    // Find the most similar question
    const mostSimilarQuestion = await findMostSimilarQuestion(questions, embeddings, userInputQuestion);
    
    console.log("User Input Question:", userInputQuestion);
    console.log("Most Similar Question:", mostSimilarQuestion);
}

// Run the example
run();

In this example:

  • We load the Universal Sentence Encoder model.
  • We define a function encodeText to encode the input text into embeddings using the Universal Sentence Encoder.
  • We define a function findMostSimilarQuestion to find the most similar question to the input question in a given dataset of questions.
  • We run the example by calling the run function, which loads the model, finds the most similar question to a user input question, and prints the results.

This is a basic example of using the Universal Sentence Encoder for a question and answer system. In a real-world scenario, you would use a more comprehensive dataset of questions and possibly incorporate more advanced techniques for similarity calculation and question answering.

List of Pretrained Models #

TensorFlow.js offers several pre-trained models that cover a range of tasks such as image classification, object detection, natural language processing, and more. Here’s a list of some popular pre-trained TensorFlow.js models along with their links:

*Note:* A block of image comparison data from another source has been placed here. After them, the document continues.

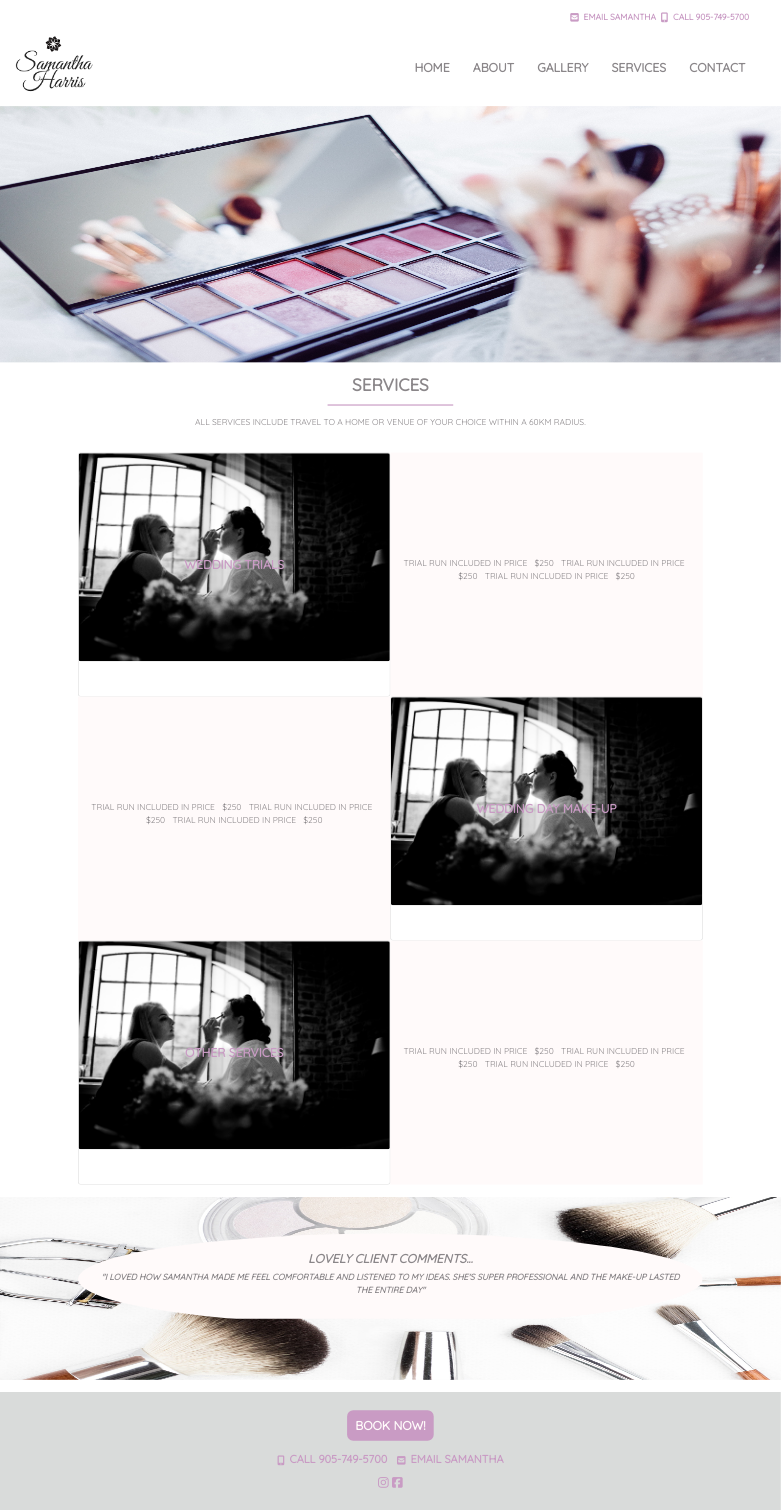
Repository: JayneyNix/milestone-1-UCFD
Page: services.html
The author's editor kept a record of every edit. The page is drawn from the files as they stood at one moment, then again after the next edit.
The browser window is 1280 px wide. The pictures show the whole page, at 61% of full size.
Some web libraries are served in a nearby version.

Above is the page before.

After the next edit:
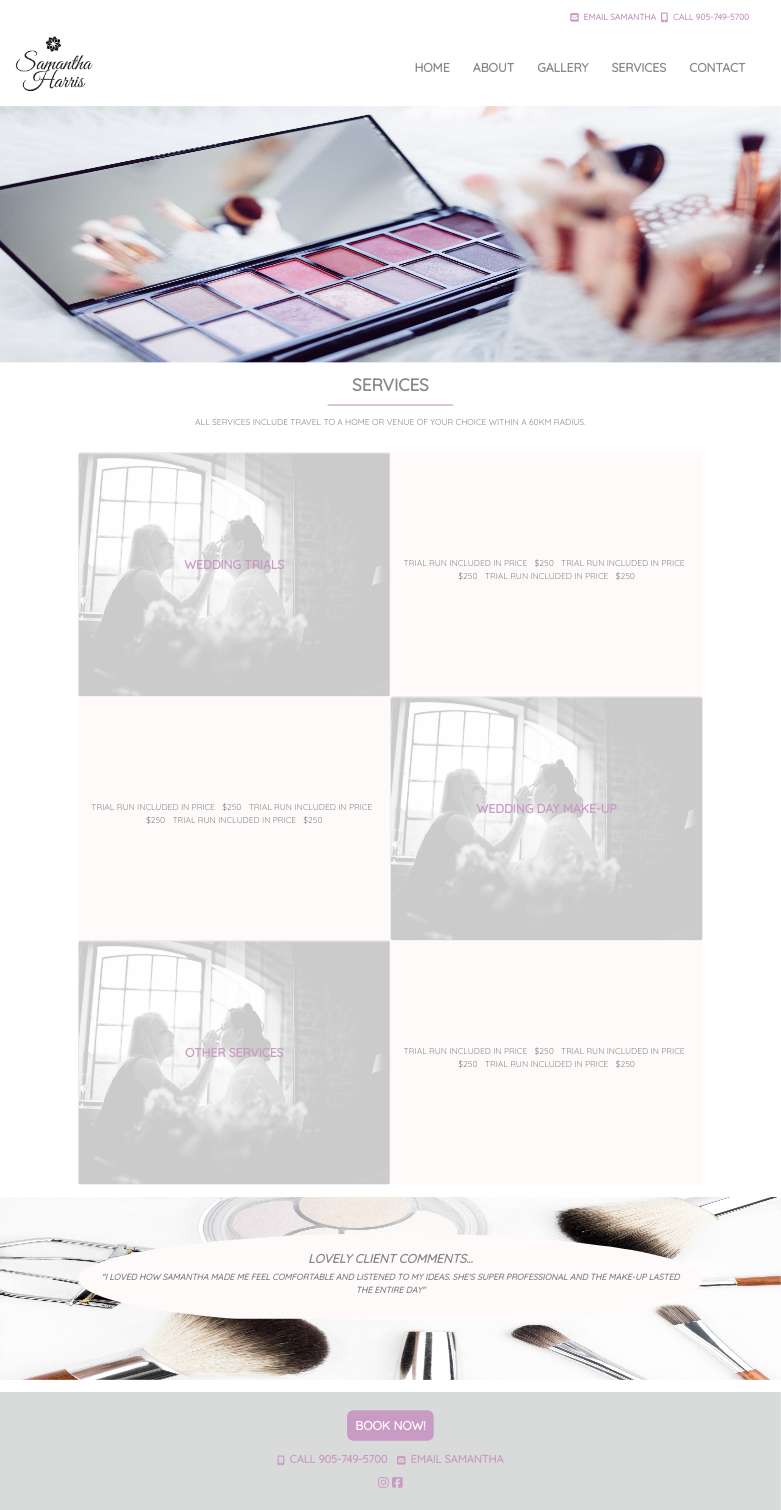
The edit:
--- a/Assets/style.css
+++ b/Assets/style.css
@@ -473,7 +473,7 @@
     margin:0;
 }
 
-  .category-image {
+  .card-img {
     width: 100%;
     height:100%;
     opacity: 0.2;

  1. MobileNet: MobileNet models for image classification.
  2. COCO-SSD: Object detection model trained on the COCO dataset.
  3. PoseNet: Real-time human pose estimation model.
  4. Universal Sentence Encoder: Sentence embedding model trained for various NLP tasks.
  5. ALBERT: Light-weight BERT model for natural language understanding.
  6. BERT Question Answering: BERT model fine-tuned for question answering tasks.
  7. BERT Sentiment Analysis: BERT model fine-tuned for sentiment analysis.
  8. Style Transfer: Model for real-time style transfer between images.
  9. DeepLab: Semantic segmentation model for identifying objects and regions within images.
  10. Pix2Pix: Model for image-to-image translation tasks.
  11. WaveGlow: Generative model for high-quality speech synthesis.
  12. Tacotron2: End-to-end speech synthesis model.

Please note that the availability of these models may change over time, and you should always refer to the TensorFlow Hub or the official TensorFlow.js documentation for the latest information and model links.

Try Tensorflow.js #

Whether it’s building custom models, training them with user-generated data, or deploying them for real-time inference, TensorFlow.js opens up a world of possibilities for intelligent web development.

So, why wait? Dive into the world of TensorFlow.js today and unlock the next generation of web applications powered by machine learning. From training to deployment, the journey to AI-enhanced web experiences begins here. You can use this notebook to experiment further: Tensorflow Pretrained Text Model.